Surely It Can't Be This Easy…

You're most likely calling me out for a load of BS at this point, and that is fine. You may have some legitimate points about the features and capabilities of licensed headless systems. As an example, how can a company that raised X millions of dollars have a product I can make myself? Well, you can make peanut butter at home too, but Skippy is still being sold around the clock, right?

In defense of this approach, I want to make two points for consideration, some of which I mentioned above. First, those licensed systems are designed to handle as many use-cases as possible. This means that they have to spend development time, making sure that the systems can have these various capabilities and compete with a broad range of competitors in the CMS space. Most of their product development resources at this point are going to this type of work and not necessarily improving the architecture of the system, which frankly hasn't got much further of an evolution roadmap at this point.

Secondly, many of the features that make those systems so powerful are taking them more down a path away from what a headless CMS truly is. Remember my assumption: a relatively simple system is required which would make content available for publishing. That's what the use-case for headless CMS is. Everything else on top of that is fluff. You can't build a product category on fluff. Or maybe you can, as there are 30 of these systems out there, at least.

So yes, it is this easy to deploy a real, headless CMS in a production environment.

Wrapping Up

I feel I've said it at least 20 times – I love headless architecture! Almost every custom CMS project we do today is headless or decoupled. I still, however, wonder about the size and scale of the category providing the service. I understand that there are always going to be folks who want to find a software solution for everything, and with that said, there will be licensed headless solutions available for years to come—hopefully, just fewer of them with some level of standardization.
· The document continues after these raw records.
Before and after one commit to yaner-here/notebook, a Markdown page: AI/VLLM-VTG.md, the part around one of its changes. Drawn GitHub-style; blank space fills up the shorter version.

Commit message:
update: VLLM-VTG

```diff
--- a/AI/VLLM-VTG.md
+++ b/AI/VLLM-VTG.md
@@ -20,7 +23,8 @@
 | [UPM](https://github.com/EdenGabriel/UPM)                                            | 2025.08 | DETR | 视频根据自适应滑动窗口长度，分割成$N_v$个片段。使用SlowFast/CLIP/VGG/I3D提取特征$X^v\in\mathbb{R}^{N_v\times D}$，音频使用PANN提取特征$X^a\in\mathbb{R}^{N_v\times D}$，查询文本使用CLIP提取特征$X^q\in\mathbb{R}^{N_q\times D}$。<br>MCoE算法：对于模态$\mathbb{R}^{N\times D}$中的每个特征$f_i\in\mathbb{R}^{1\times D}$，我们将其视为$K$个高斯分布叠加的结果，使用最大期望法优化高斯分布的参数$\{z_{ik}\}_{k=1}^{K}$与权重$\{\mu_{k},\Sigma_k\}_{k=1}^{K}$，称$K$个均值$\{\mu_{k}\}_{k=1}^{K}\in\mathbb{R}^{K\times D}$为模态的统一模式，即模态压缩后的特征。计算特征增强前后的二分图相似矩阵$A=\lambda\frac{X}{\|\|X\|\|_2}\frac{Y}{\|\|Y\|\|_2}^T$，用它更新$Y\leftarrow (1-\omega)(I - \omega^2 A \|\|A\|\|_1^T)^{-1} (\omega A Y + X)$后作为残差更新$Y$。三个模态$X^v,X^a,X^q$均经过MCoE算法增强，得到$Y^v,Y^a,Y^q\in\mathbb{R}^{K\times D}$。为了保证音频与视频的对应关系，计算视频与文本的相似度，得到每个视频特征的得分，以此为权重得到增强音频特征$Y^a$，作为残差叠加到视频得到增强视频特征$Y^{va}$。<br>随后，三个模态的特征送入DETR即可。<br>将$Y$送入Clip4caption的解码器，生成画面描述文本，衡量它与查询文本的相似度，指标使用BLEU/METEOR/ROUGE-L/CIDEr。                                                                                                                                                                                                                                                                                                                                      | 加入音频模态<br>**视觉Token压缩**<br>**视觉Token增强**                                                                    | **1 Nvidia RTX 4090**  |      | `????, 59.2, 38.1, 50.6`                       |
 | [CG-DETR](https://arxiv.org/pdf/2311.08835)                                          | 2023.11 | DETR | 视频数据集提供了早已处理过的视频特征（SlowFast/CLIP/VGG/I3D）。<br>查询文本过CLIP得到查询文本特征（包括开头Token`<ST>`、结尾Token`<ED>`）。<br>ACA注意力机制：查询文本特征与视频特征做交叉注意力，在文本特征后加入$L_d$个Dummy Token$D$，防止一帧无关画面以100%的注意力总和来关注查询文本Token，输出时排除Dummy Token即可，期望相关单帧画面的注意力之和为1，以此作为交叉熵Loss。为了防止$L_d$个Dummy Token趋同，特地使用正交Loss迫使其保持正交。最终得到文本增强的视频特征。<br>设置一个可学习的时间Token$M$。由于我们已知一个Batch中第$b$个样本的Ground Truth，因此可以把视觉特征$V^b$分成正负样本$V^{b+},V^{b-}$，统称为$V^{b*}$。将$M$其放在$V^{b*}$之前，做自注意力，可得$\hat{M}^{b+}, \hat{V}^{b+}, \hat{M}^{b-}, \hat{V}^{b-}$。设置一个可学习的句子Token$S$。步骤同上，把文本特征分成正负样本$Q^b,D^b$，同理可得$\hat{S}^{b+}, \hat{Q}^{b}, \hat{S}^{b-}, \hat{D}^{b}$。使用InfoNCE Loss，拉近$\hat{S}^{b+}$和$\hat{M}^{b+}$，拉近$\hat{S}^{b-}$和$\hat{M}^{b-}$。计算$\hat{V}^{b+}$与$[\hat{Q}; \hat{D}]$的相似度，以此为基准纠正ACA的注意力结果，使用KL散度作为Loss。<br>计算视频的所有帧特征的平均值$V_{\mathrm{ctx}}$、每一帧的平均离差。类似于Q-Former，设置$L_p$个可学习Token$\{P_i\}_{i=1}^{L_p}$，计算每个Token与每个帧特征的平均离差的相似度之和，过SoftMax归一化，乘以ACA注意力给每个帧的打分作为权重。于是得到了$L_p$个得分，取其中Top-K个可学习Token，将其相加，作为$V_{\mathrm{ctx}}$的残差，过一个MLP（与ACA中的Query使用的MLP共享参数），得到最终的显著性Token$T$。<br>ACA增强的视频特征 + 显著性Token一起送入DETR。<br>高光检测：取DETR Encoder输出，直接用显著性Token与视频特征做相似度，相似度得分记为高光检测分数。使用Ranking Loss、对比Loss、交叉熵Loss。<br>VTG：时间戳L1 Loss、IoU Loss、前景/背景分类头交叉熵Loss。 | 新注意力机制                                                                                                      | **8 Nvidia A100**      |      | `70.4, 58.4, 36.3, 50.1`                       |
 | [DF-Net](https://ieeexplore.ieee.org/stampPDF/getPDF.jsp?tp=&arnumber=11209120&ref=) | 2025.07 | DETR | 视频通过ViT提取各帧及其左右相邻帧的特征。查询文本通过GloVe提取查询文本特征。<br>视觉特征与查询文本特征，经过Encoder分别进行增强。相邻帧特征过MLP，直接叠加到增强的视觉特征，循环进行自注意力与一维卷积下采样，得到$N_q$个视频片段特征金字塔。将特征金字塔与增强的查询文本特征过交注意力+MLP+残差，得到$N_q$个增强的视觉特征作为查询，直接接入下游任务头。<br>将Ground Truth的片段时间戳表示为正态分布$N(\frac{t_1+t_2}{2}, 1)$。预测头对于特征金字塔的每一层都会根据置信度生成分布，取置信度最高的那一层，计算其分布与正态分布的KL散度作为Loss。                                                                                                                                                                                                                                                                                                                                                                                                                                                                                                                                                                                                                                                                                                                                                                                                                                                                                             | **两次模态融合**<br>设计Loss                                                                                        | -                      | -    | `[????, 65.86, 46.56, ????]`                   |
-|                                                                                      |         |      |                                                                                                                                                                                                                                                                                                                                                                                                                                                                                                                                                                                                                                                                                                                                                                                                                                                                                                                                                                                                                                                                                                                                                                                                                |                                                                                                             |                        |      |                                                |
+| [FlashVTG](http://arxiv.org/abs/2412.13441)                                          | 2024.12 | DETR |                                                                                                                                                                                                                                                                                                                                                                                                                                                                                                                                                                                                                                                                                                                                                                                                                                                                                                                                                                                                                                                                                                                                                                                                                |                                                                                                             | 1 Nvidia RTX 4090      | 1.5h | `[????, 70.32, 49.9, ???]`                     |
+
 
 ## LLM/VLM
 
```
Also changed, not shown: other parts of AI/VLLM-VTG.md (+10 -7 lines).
Nevertheless, given the relative simplicity of what headless is, and the fact that even in licensing these solutions you will require expert development support, I couldn't in good faith recommend paying massive license fees for something so easily deployable on your own. Hopefully, this post will help those overcome the fear of bespoke approaches to problems by highlighting how simple they can be, along with the added savings of budget and reduction of overall risk.

New Call-to-action

You might also like ...

  • The Difference Between Traditional and Modern Web Design Projects

    I've been working in this business since 1998. I started by learning simple web design. Then, I learned...

    view
  • Understanding PCI Compliance: Is Your E-Commerce Website Prepared?

    As consumers, many of us have been victims of data breaches with all that entails: locking down accounts,...

    view
  • Security Protocols for Protecting your E-Commerce Application

    Today, it’s easier than ever to engage in online commerce. Software for handling credit cards or e-check...

    view